- Carefully remove the tape and fold it in half so that one sticky side adheres to the other sticky side.
- Clearly label a sample bag, place it inside, and deliver it to your vet for microscopic examination.
How to Get Rid of Pinworms in Horses
The key to clearing an environment of pinworms is good stable hygiene. An excellent veterinary disinfectant that includes Chlorocresol, like Interkokask, helps to destroy eggs spread by itchy horses.
A vet must determine pinworms in horses’ treatment protocols. After a few weeks, the vet will start with basic deworming medication and then re-evaluate the horse. Following the vet’s dosage recommendation and giving an accurate weight is imperative because underdosing will not clear the horse of its pinworm infection.
If the infection remains a problem, then there may be a reason to suspect that the worms are resistant to the first line of defense drugs or that the horse did not receive an adequate dose. Vets will then opt for a different drug class or a more novel drug to improve dewormer efficacy.
Which Wormer Kills Pinworms in Horses?
Dewormers that effectively kill over ninety percent of adult pinworms in horses include ivermectin and pyrantel pamoate.
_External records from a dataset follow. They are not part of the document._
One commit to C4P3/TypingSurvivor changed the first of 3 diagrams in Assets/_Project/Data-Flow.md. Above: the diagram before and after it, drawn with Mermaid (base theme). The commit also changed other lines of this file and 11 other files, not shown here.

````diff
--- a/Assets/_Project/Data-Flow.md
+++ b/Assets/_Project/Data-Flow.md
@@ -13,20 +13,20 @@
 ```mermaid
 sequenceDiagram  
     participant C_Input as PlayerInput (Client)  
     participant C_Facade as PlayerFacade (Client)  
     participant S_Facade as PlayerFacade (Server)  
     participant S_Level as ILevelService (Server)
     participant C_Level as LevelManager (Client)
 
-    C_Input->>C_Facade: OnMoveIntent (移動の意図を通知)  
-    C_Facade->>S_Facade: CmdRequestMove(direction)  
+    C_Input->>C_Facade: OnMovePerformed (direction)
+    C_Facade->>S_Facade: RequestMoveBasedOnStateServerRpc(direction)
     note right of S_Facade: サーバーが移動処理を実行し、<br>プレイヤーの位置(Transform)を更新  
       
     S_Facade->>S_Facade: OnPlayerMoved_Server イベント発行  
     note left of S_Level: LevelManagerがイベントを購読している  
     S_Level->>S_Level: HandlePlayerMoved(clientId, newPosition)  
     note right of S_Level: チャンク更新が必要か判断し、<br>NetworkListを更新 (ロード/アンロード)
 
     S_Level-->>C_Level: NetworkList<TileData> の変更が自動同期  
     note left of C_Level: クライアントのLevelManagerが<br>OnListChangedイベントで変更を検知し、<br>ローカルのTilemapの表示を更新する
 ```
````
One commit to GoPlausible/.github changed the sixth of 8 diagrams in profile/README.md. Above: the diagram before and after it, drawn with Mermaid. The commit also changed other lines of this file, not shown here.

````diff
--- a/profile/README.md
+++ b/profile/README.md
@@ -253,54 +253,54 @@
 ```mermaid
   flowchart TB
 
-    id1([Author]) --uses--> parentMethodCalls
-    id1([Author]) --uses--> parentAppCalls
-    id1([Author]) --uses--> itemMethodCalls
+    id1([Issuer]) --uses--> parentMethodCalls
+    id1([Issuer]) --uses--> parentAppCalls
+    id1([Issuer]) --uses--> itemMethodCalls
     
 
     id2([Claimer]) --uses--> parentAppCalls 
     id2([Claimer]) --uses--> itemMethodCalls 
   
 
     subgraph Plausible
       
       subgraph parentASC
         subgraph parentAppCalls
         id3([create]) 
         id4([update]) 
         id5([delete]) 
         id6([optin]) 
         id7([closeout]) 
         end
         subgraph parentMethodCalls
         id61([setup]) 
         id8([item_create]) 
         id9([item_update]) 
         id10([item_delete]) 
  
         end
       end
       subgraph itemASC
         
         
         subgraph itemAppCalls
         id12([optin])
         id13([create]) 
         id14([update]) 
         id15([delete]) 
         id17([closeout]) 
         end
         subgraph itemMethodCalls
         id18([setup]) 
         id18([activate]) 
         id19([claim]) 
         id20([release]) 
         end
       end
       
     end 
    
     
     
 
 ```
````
Ivermectin doses used are the label dose of 91 micrograms of ivermectin per lb (200 mcg/kg) body weight, and pyrantel needs to be given at double the dose recommended for tapeworm treatment – 170.1 ounces pyrantel base per lb (6 mg per 0.45 kg). A five-day course of Fenbendazole is also an effective treatment option.
Is There a Natural Remedy for Pinworms in Horses?
There are no proven natural remedies to treat pinworms in horses. Still, there are husbandry tricks to try and decrease the burden of pinworm symptoms until your horse receives an effective dewormer.
Owners can wash the perianal area with water in the mornings to remove the eggs and potential residual female worms before they cause any itching. Follow the wash with a light layer of vaseline or petroleum jelly to alleviate the itch and create a barrier between the worms and your horse’s skin.
Pinworms are challenging to eliminate from a stable yard due to their long life cycle, efficient egg dispersal, and possible resistance to some anthelmintics. Good equine husbandry resolves to maintain proper stable hygiene and close monitoring of horses.
As the saying goes – an ounce of prevention is worth a pound of cure. Early detection is crucial to stop pinworms from becoming stable yard fixtures by minimizing worm egg dissemination.